But how can we cut down on foods that, although we know are bad for us, we sometimes just crave?
Clear out your cupboards
Find yourself tempted by the packet of biscuits in the cupboard? Don’t replace them next time you run out! After all, you can only eat them if they are there. “If you can, don’t have biscuits and cakes in the house if you’re not intending to eat them,” said Gaynor Bussell. By filling your cupboards and fridge with healthier food instead, you’re not going to fall into the same unhealthy habit the next time you go to grab a quick snack. Also, if you put the healthier options at eye-level in your cupboards or fridge, when you go hunting for a snack you’ll come across these first
Make healthy swaps
If you still feel that you want to have something to snack on with a cup of tea, why not make a healthy swap instead. “I say to my diabetic clients that there’s no need to have biscuits and things in the house as a snack,” said Bussell. She suggests exchanging the staple snacks with a fruit scone or a slice of malt bread, which are both lower in fat and have a lower glycemic index as well. If it’s crisps that you snack on, try salted or sweet popcorn, as these are better for you – just make sure to get a small packet!
Take note of servings
Bussell did say that there’s no food that should be completely banned – instead, you just have to be aware of the suggested serving size. It may be surprising, but fruit juice contains nearly as much sugar as the same sized serving of Coca Cola. “You are only supposed to have 150ml per day per person of fruit juice, so if you do buy a big litre carton it will take some time to get through it if it’s just you drinking it,” explains Bussell. Her advice is ultimately to be mindful of what you’re buying and the suggested servings. That way, you shouldn’t exceed the recommended daily amounts of sugar and fat, and you won’t end up eating something in your cupboard just for the sake of it!
Ignore the supermarket deals and make a list
Finally, it may sound obvious, but going into a supermarket without a plan of what you’re going to buy leaves you more likely to make impulse purchases for things that you don’t really need.

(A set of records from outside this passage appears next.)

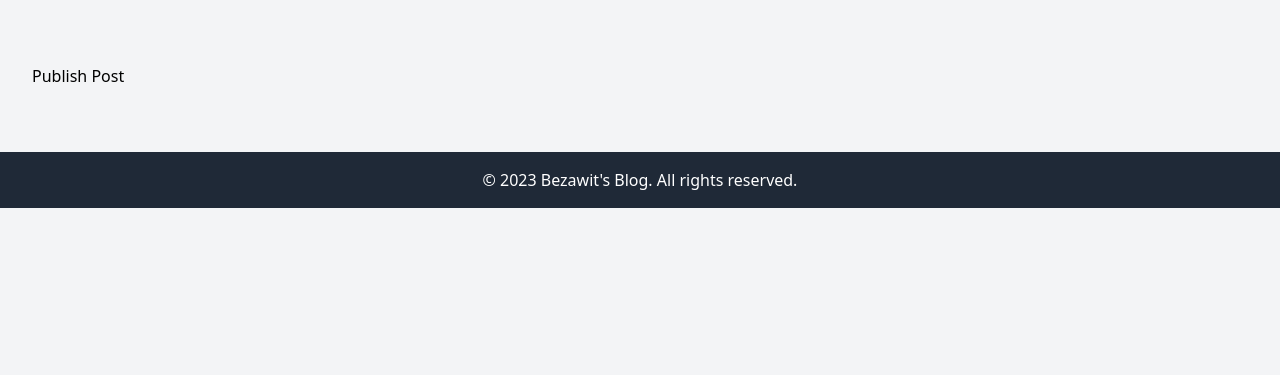
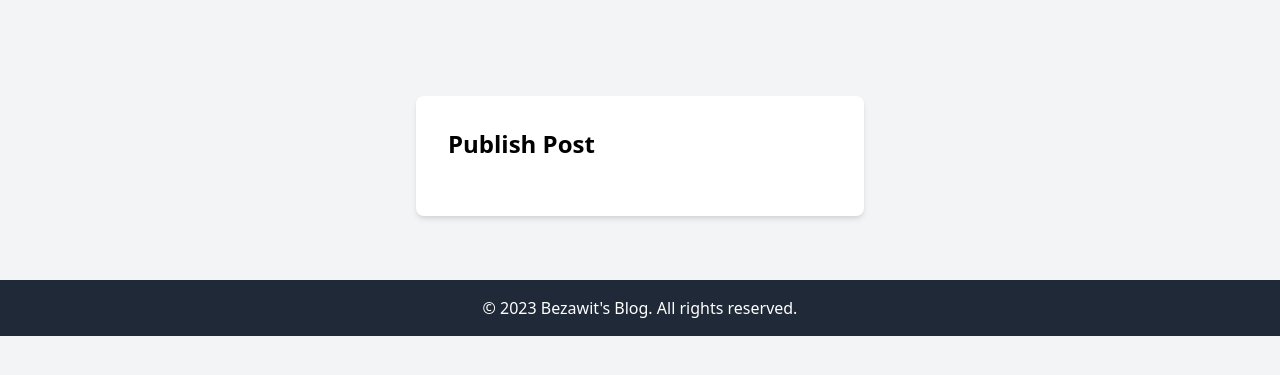
Before and after one commit to Bezawitedilu/GDSC-Laravel-Learning, a PHP site: page /posts/publish_post.php in a window 1280 px wide. Shown: the part 64-439 px from the top of the page. Run offline with PHP 8.4, Linux system fonts and the light colour scheme; the visitor is signed in with stand-in values (Sample User, id 1); some libraries are stand-ins or nearby versions.

Commit message:
publish post edited, can now publish post and identify error

```diff
--- a/Week_2/Blog Website/posts/publish_post.php
+++ b/Week_2/Blog Website/posts/publish_post.php
@@ -32,7 +32,9 @@ if ($_SERVER['REQUEST_METHOD'] === 'POST') {
 include('../header.php');
 ?>
 
-<h2>Publish Post</h2>
-
+<div class="container mx-auto mt-8 p-8 bg-white rounded-lg shadow-md max-w-md">
+    <h2 class="text-2xl font-bold mb-6">Publish Post</h2>
+    <!-- Form for publishing post -->
+</div>
 
 <?php include('../footer.php'); ?>
```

Bussell recommends planning out what you’re going to eat for the week and stick to it. “If not, you could be tempted by the deals and offers that most shops advertise,” she said. “If you don’t end up eating the bulk purchases, it’s a bit of a false economy to buy them in the first place.” She also suggested buying some basics and keeping a few things in the cupboards and freezer; then, if you’ve got time, you can pick up fresh vegetables on a daily basis for your evening meals.